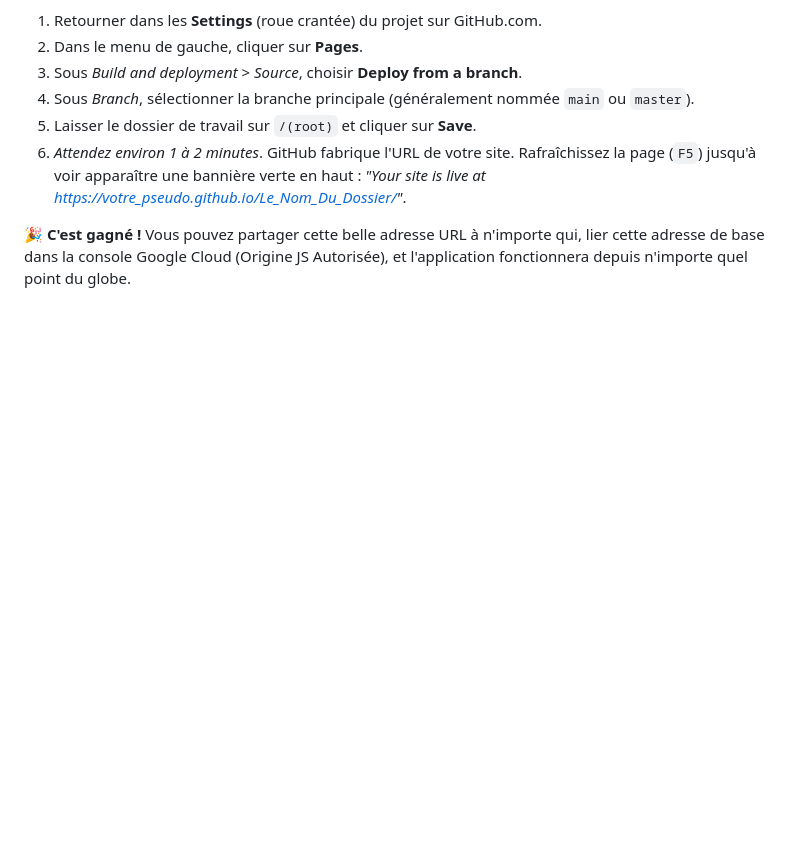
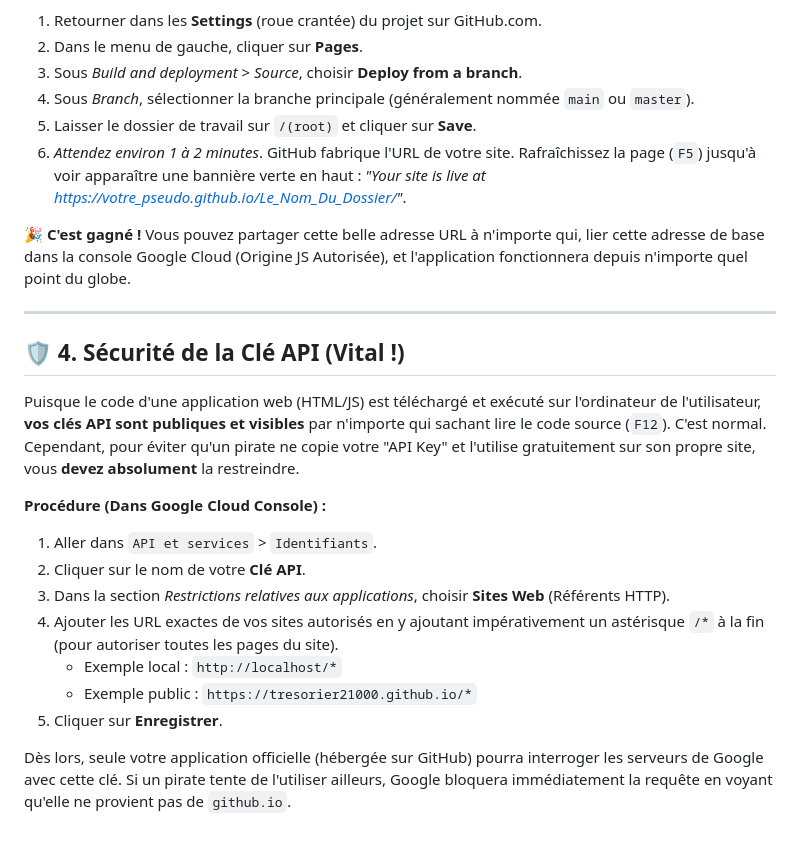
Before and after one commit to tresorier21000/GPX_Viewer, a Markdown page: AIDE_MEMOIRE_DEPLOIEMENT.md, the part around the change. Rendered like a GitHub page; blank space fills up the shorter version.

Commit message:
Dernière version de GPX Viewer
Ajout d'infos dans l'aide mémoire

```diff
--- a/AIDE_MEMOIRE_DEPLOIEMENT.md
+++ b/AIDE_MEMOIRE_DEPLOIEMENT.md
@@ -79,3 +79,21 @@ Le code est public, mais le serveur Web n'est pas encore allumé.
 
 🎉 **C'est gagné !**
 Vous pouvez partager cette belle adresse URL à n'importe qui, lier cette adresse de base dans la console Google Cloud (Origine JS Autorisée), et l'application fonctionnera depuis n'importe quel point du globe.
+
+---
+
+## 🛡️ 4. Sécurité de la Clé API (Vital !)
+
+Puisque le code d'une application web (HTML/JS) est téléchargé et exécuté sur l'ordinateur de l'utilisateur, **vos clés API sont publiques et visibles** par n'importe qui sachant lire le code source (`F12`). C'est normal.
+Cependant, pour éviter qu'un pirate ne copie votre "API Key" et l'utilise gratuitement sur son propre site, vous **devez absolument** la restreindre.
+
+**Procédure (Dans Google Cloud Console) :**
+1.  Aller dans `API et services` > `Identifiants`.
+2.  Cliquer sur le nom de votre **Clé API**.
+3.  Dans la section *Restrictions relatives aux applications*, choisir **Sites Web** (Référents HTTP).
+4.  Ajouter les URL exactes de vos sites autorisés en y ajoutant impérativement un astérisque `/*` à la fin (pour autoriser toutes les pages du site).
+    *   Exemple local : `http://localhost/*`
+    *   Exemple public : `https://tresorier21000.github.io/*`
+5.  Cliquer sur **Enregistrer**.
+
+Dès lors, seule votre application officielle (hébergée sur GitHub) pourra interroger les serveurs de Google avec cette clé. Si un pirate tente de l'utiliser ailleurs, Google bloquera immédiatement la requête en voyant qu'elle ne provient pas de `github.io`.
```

....

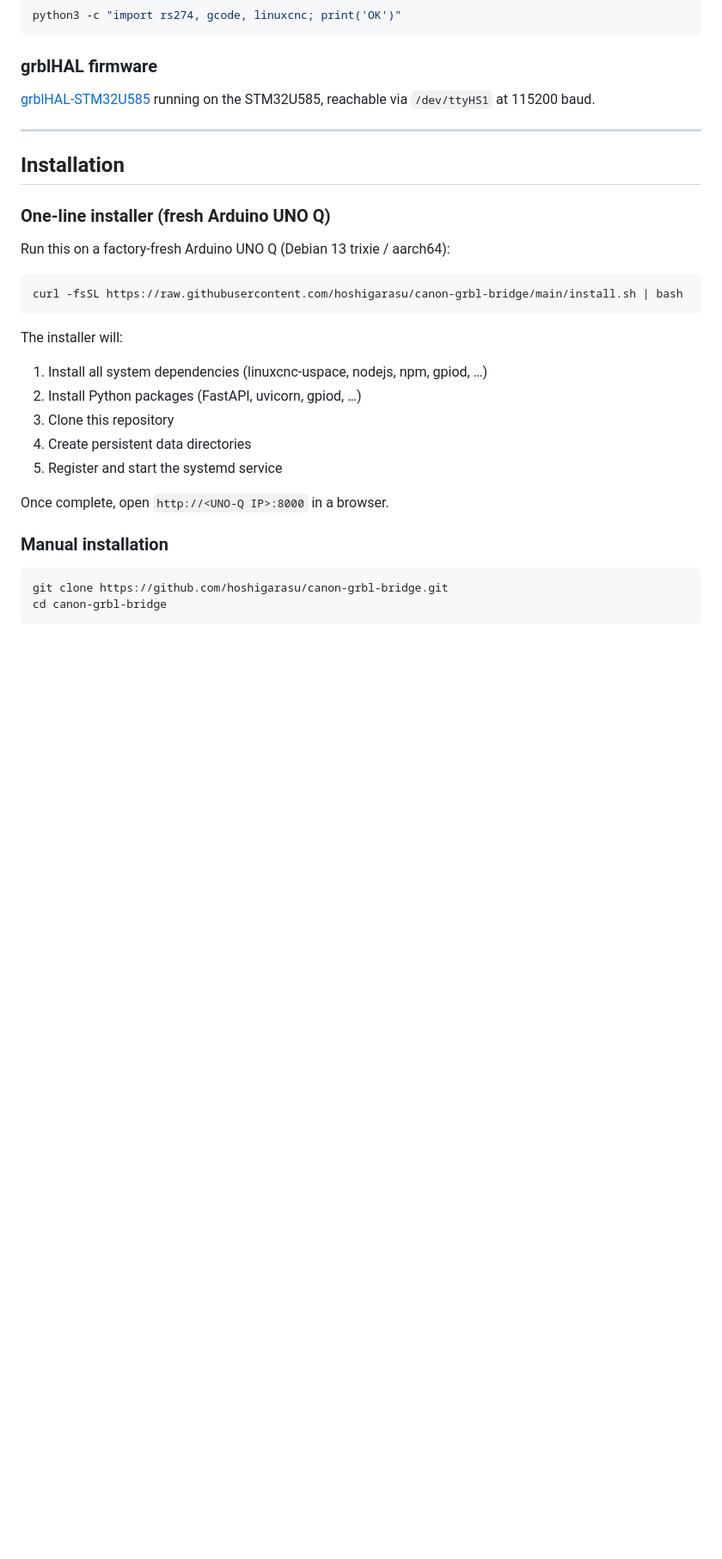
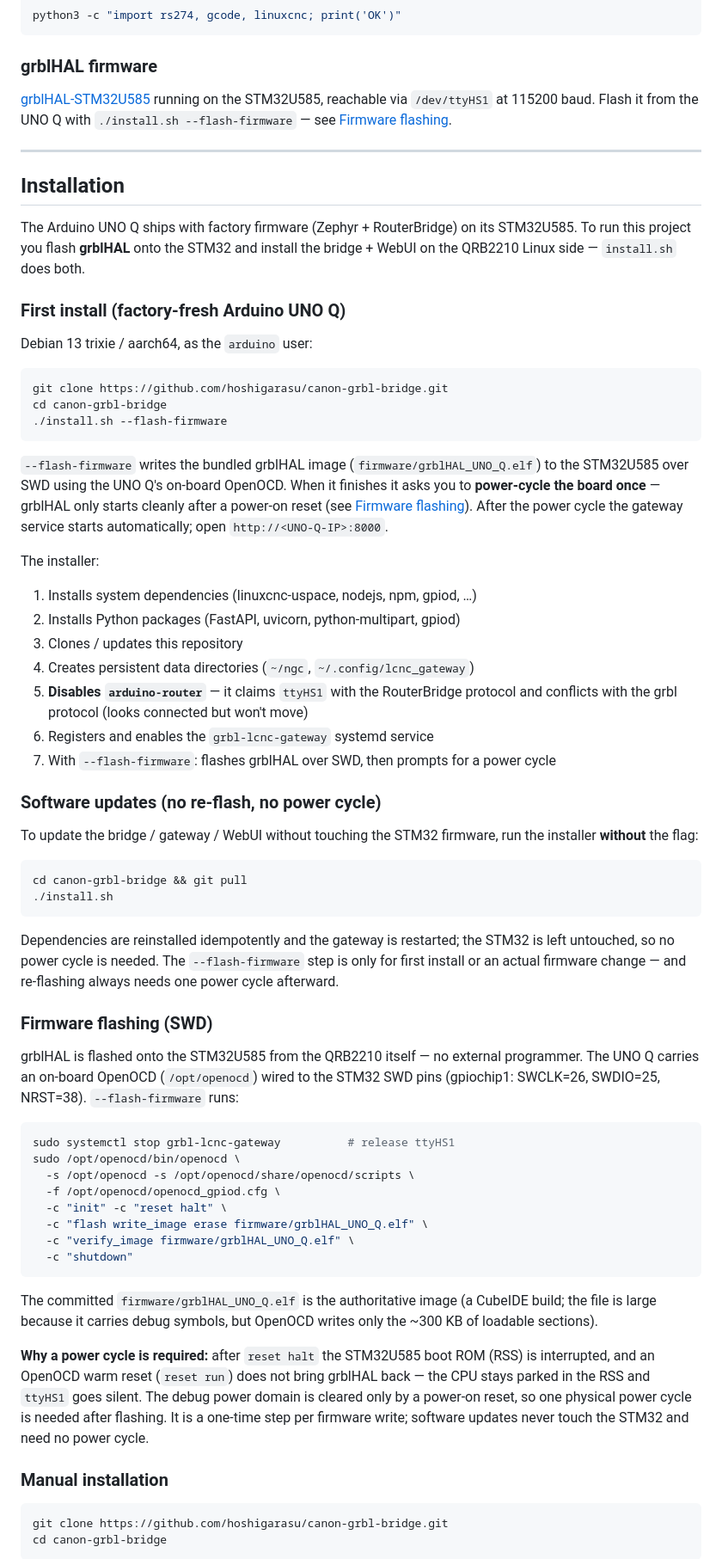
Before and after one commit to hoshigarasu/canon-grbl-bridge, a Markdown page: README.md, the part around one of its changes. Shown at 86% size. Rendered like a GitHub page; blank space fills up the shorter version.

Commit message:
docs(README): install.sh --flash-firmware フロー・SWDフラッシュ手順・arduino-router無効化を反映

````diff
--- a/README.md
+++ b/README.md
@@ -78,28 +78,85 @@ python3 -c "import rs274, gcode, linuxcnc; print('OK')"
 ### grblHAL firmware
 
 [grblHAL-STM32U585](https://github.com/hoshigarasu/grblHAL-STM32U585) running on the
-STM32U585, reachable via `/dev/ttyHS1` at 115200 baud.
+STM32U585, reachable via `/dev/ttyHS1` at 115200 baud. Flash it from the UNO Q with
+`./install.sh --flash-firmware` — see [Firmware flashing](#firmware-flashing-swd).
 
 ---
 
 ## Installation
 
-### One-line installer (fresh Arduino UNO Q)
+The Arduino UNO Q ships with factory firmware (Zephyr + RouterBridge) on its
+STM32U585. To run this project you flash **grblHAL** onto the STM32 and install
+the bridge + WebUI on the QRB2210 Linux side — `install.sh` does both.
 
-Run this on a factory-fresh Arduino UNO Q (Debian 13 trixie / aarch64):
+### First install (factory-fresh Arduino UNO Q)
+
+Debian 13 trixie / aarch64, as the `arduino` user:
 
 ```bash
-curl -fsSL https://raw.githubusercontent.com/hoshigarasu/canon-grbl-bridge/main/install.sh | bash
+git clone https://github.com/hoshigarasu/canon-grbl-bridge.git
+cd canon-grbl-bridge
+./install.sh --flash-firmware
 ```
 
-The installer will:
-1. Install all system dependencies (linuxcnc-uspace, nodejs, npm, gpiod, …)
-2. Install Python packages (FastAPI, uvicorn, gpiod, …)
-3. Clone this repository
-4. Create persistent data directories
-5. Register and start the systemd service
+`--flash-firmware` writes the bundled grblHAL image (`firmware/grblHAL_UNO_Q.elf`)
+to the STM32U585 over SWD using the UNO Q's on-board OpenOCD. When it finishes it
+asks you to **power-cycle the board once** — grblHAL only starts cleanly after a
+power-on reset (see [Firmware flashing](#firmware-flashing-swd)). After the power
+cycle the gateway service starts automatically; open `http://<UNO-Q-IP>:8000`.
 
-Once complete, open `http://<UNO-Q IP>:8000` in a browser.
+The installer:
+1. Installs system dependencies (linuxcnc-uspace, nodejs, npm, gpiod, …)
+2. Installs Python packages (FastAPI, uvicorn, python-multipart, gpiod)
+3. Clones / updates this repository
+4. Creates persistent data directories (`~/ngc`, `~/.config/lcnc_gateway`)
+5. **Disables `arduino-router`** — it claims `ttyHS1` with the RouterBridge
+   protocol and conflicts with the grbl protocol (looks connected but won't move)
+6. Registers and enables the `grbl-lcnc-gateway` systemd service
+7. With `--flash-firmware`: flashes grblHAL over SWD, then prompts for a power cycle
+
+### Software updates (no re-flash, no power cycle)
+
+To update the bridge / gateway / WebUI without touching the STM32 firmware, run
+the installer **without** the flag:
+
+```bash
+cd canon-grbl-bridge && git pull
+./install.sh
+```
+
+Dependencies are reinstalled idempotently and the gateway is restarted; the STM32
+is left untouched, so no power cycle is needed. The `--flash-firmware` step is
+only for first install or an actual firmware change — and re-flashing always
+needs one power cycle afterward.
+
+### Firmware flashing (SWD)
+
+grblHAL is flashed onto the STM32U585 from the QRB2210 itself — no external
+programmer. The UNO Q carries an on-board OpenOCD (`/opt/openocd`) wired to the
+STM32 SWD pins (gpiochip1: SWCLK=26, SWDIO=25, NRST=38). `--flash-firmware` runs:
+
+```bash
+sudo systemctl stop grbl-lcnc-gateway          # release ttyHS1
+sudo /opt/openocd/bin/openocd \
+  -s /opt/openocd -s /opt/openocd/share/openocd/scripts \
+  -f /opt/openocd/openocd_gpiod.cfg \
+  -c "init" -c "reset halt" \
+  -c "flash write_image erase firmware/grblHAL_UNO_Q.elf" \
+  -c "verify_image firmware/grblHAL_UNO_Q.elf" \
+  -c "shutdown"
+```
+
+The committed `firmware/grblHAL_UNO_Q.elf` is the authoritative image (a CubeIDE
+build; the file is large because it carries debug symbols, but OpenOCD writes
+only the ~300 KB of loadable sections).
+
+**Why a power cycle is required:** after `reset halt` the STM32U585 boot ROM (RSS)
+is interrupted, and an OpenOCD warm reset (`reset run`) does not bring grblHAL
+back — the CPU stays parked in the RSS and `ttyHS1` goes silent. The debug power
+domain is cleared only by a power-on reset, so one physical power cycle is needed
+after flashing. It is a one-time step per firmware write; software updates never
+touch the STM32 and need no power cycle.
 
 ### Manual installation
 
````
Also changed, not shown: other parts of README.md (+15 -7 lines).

....

*TASK DIRECTIONS:*
Within the listing, how many lines hold the string "WebUI"? State that number alone.

*YOUR RESPONSE:*
2